Also on the commission are the former Attorney-General and Commissioner of Justice, Barr. Wodu Kemesuode, who is to serve as legal counsel to the commission; Head of the School of Law, University of Bradford, Prof. Engine Emeseh; Prof. Of Public Economics, University of St. Gallen, Prof. Roland Holder and Dr. Kathryn Nwajiaku-Dohou among others.
Dickson, who inaugurated the commission on Wednesday at the State Executive Chamber of the Government House, said it has a life span of nine months to submit its report and such duration can be extended on request.
Dickson also said the commission has the powers to conduct private hearings, both within and outside the country.

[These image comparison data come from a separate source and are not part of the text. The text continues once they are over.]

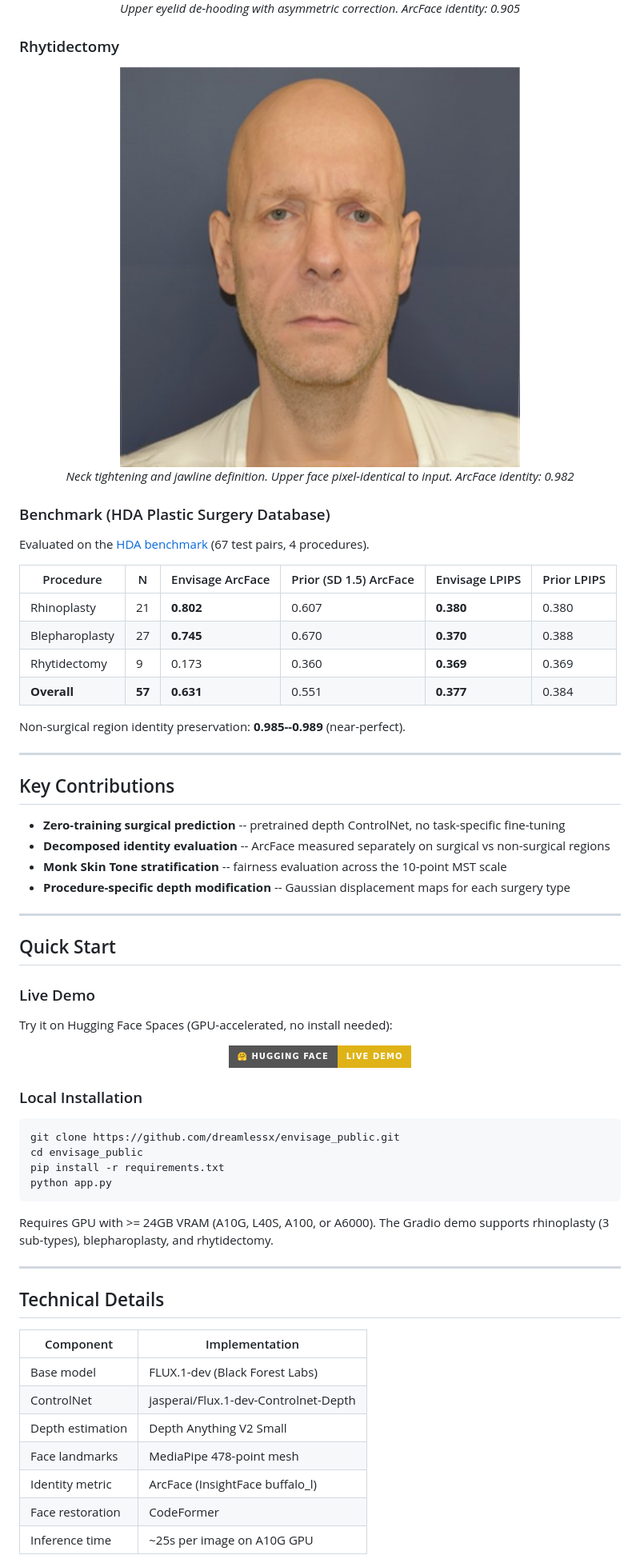
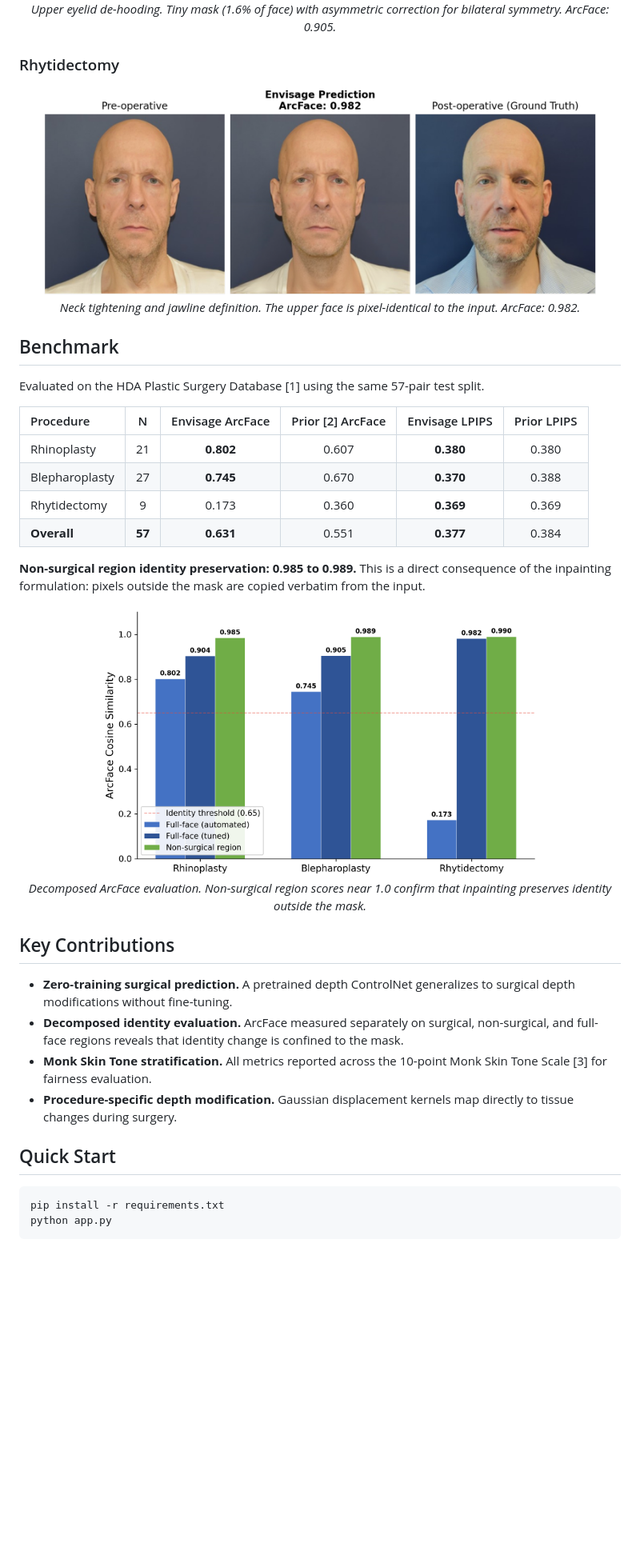
Before and after one commit to dreamlessx/envisage_public, a Markdown page: README.md, the part around one of its changes. Shown at 80% size. GitHub-like rendering; pictures changed too: assets/rhytidectomy_result.png (added); badges without logos; blank space fills up the shorter version.

````diff
--- a/README.md
+++ b/README.md
@@ -56,72 +42,44 @@ Envisage masks only the surgical region, modifies a monocular depth map to simul
 
-*Upper eyelid de-hooding with asymmetric correction. ArcFace identity: 0.905*
+*Upper eyelid de-hooding. Tiny mask (1.6% of face) with asymmetric correction for bilateral symmetry. ArcFace: 0.905.*
 </div>
 
 ### Rhytidectomy
 <div align="center">
-<img src="assets/rhytidectomy_pred.png" width="500">
+<img src="assets/rhytidectomy_result.png" width="700">
 
-*Neck tightening and jawline definition. Upper face pixel-identical to input. ArcFace identity: 0.982*
+*Neck tightening and jawline definition. The upper face is pixel-identical to the input. ArcFace: 0.982.*
 </div>
 
-### Benchmark (HDA Plastic Surgery Database)
+## Benchmark
 
-Evaluated on the [HDA benchmark](https://doi.org/10.1109/TIFS.2019.2957344) (67 test pairs, 4 procedures).
+Evaluated on the HDA Plastic Surgery Database [1] using the same 57-pair test split.
 
-| Procedure | N | Envisage ArcFace | Prior (SD 1.5) ArcFace | Envisage LPIPS | Prior LPIPS |
-|-----------|---|-----------------|----------------------|----------------|-------------|
+| Procedure | N | Envisage ArcFace | Prior [2] ArcFace | Envisage LPIPS | Prior LPIPS |
+|:----------|:---:|:---:|:---:|:---:|:---:|
 | Rhinoplasty | 21 | **0.802** | 0.607 | **0.380** | 0.380 |
 | Blepharoplasty | 27 | **0.745** | 0.670 | **0.370** | 0.388 |
 | Rhytidectomy | 9 | 0.173 | 0.360 | **0.369** | 0.369 |
 | **Overall** | **57** | **0.631** | 0.551 | **0.377** | 0.384 |
 
-Non-surgical region identity preservation: **0.985--0.989** (near-perfect).
+**Non-surgical region identity preservation: 0.985 to 0.989.** This is a direct consequence of the inpainting formulation: pixels outside the mask are copied verbatim from the input.
 
----
+<div align="center">
+<img src="paper/figures/fig3_decomposed_arcface.png" width="550">
+
+*Decomposed ArcFace evaluation. Non-surgical region scores near 1.0 confirm that inpainting preserves identity outside the mask.*
+</div>
 
 ## Key Contributions
 
-- **Zero-training surgical prediction** -- pretrained depth ControlNet, no task-specific fine-tuning
-- **Decomposed identity evaluation** -- ArcFace measured separately on surgical vs non-surgical regions
-- **Monk Skin Tone stratification** -- fairness evaluation across the 10-point MST scale
-- **Procedure-specific depth modification** -- Gaussian displacement maps for each surgery type
-
----
+- **Zero-training surgical prediction.** A pretrained depth ControlNet generalizes to surgical depth modifications without fine-tuning.
+- **Decomposed identity evaluation.** ArcFace measured separately on surgical, non-surgical, and full-face regions reveals that identity change is confined to the mask.
+- **Monk Skin Tone stratification.** All metrics reported across the 10-point Monk Skin Tone Scale [3] for fairness evaluation.
+- **Procedure-specific depth modification.** Gaussian displacement kernels map directly to tissue changes during surgery.
 
 ## Quick Start
 
-### Live Demo
-
-Try it on Hugging Face Spaces (GPU-accelerated, no install needed):
-
-<div align="center">
-
-[![Demo](https://img.shields.io/badge/%F0%9F%A4%97%20Hugging%20Face-Live%20Demo-yellow?style=for-the-badge)](https://huggingface.co/spaces/dreamlessx/envisage)
-
-</div>
-
-### Local Installation
-
 ```bash
-git clone https://github.com/dreamlessx/envisage_public.git
-cd envisage_public
 pip install -r requirements.txt
 python app.py
 ```
 
-Requires GPU with >= 24GB VRAM (A10G, L40S, A100, or A6000). The Gradio demo supports rhinoplasty (3 sub-types), blepharoplasty, and rhytidectomy.
-
----
-
-## Technical Details
-
-| Component | Implementation |
-|-----------|---------------|
-| Base model | FLUX.1-dev (Black Forest Labs) |
-| ControlNet | jasperai/Flux.1-dev-Controlnet-Depth |
-| Depth estimation | Depth Anything V2 Small |
-| Face landmarks | MediaPipe 478-point mesh |
-| Identity metric | ArcFace (InsightFace buffalo_l) |
-| Face restoration | CodeFormer |
-| Inference time | ~25s per image on A10G GPU |
-
````
Also changed, not shown: other parts of README.md (+39 -64 lines), assets/pipeline.png (added), 2 other files.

“The terms of reference of the commission include the conduct of investigation the facts and current circumstances surrounding oil spills and their environmental and human impact,” he said. “To that end, the commission shall (a) establish the facts; (b) quantify the impact of oil spills; (c) determine responsibilities and, where possible, identify those responsible; and (d) make recommendations, including, in particular, on a suitable accountability framework.
“As Governor of the oldest and largest on-shore oil producing state in Nigeria, I represent people that have been unduly affected by this corporate negligence. It is on behalf of the people of Bayelsa State that I have set up this Commission.
“Oil and gas exploration and extraction has had an incalculable impact on the people and environment of Bayelsa State. It has threatened local livelihoods and economies, impeded agricultural development, fuelled health disorders and caused tensions in the social fabric of our communities. The people of Bayelsa State have paid too high a price for the growth of Nigeria’s oil sector, without reaping any significant benefit.
“The work of the Bayelsa State Oil and Environmental Commission, I hope, will transform the lives of the people of Bayelsa and the environments in which our citizens live. These are our lives. This is our future. We will work together to restore all of Bayelsa, for ourselves and for the next generations. Thank you for being part of that mission.
“Once again, I would like to thank everyone here today, for the work undertaken thus far and for the work yet to be done. Your input and contribution to the Commission are invaluable.
“I hope the next few days are beneficial and by meeting the people of Bayelsa and hearing their stories you are able to fully understand the impact of oil company on our communities and help us to make a difference to the lives of the people of Bayelsa.”